Lines in the listing below containing the string "WinUI" are to be identified and copied.

##########

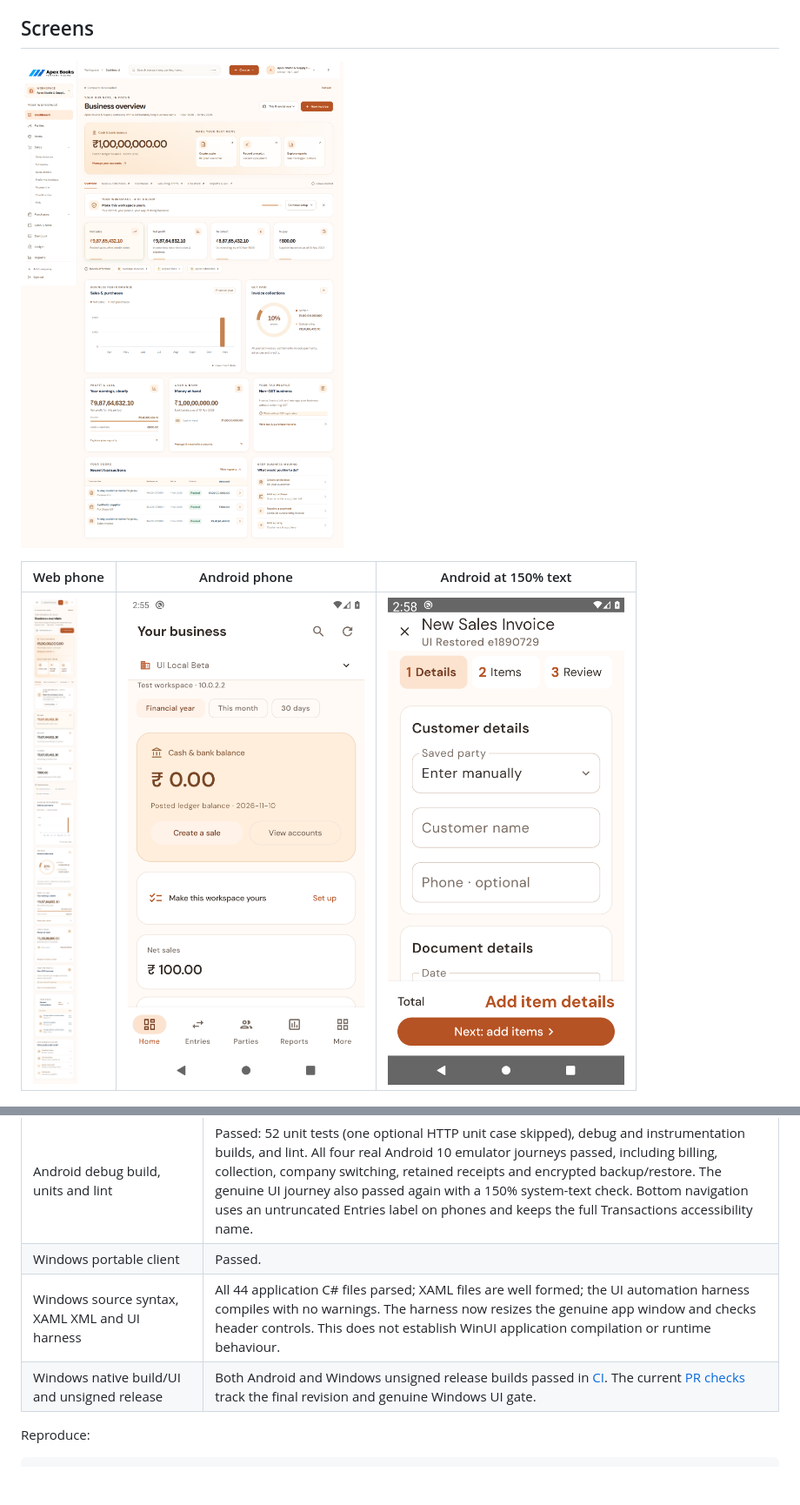
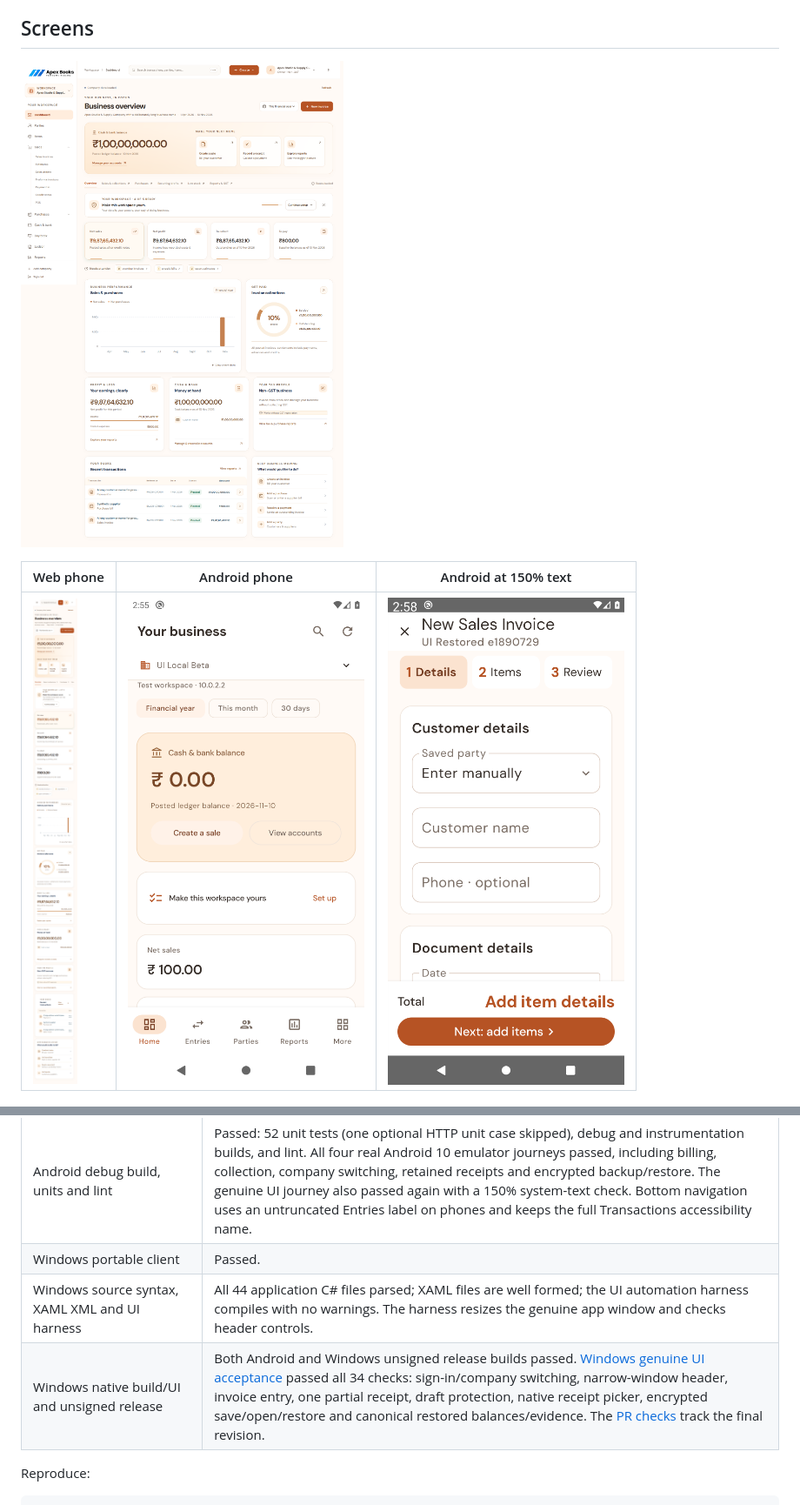
Before and after one commit to alpesh15gb/ApexBooks, a Markdown page: docs/UI_RELEASE_POLISH.md, 2 parts joined by grey strips. Shown at 87% size. GitHub-like rendering; pictures changed too: docs/images/release-polish/web-desktop.png, docs/images/release-polish/web-phone.png; blank space fills up the shorter version.

Commit message:
Unify financial typography and record verified Windows UI evidence

```diff
--- a/docs/UI_RELEASE_POLISH.md
+++ b/docs/UI_RELEASE_POLISH.md
@@ -34,8 +38,8 @@ The Apricot design is retained across React, Jetpack Compose and WinUI. This rev
 | Presentation and accessibility | Passed 88 axe scans, six dashboard widths (320–1920 px), all 13 entry forms at phone and desktop sizes, all 16 reports, registered-GST invoice layouts at five widths and three GST working papers, every settings category, keyboard drawer/menu operation and dialog scroll locking. |
 | Android debug build, units and lint | Passed: 52 unit tests (one optional HTTP unit case skipped), debug and instrumentation builds, and lint. All four real Android 10 emulator journeys passed, including billing, collection, company switching, retained receipts and encrypted backup/restore. The genuine UI journey also passed again with a 150% system-text check. Bottom navigation uses an untruncated Entries label on phones and keeps the full Transactions accessibility name. |
 | Windows portable client | Passed. |
-| Windows source syntax, XAML XML and UI harness | All 44 application C# files parsed; XAML files are well formed; the UI automation harness compiles with no warnings. The harness now resizes the genuine app window and checks header controls. This does not establish WinUI application compilation or runtime behaviour. |
-| Windows native build/UI and unsigned release | Both Android and Windows unsigned release builds passed in [CI](https://github.com/alpesh15gb/ApexBooks/actions/runs/42702080660). The current [PR checks](https://github.com/alpesh15gb/ApexBooks/pull/48/checks) track the final revision and genuine Windows UI gate. |
+| Windows source syntax, XAML XML and UI harness | All 44 application C# files parsed; XAML files are well formed; the UI automation harness compiles with no warnings. The harness resizes the genuine app window and checks header controls. |
+| Windows native build/UI and unsigned release | Both Android and Windows unsigned release builds passed. [Windows genuine UI acceptance](https://github.com/alpesh15gb/ApexBooks/actions/runs/42706010025) passed all 34 checks: sign-in/company switching, narrow-window header, invoice entry, one partial receipt, draft protection, native receipt picker, encrypted save/open/restore and canonical restored balances/evidence. The [PR checks](https://github.com/alpesh15gb/ApexBooks/pull/48/checks) track the final revision. |
 
 Reproduce:
 
```
Also changed, not shown: other parts of docs/UI_RELEASE_POLISH.md (+5 -1 lines), docs/images/release-polish/windows-desktop.png (added), docs/images/release-polish/windows-invoice.png (added), 3 other files.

##########

• **ANSWER BOX**
@@ -34,8 +38,8 @@ The Apricot design is retained across React, Jetpack Compose and WinUI. This rev
-| Windows source syntax, XAML XML and UI harness | All 44 application C# files parsed; XAML files are well formed; the UI automation harness compiles with no warnings. The harness now resizes the genuine app window and checks header controls. This does not establish WinUI application compilation or runtime behaviour. |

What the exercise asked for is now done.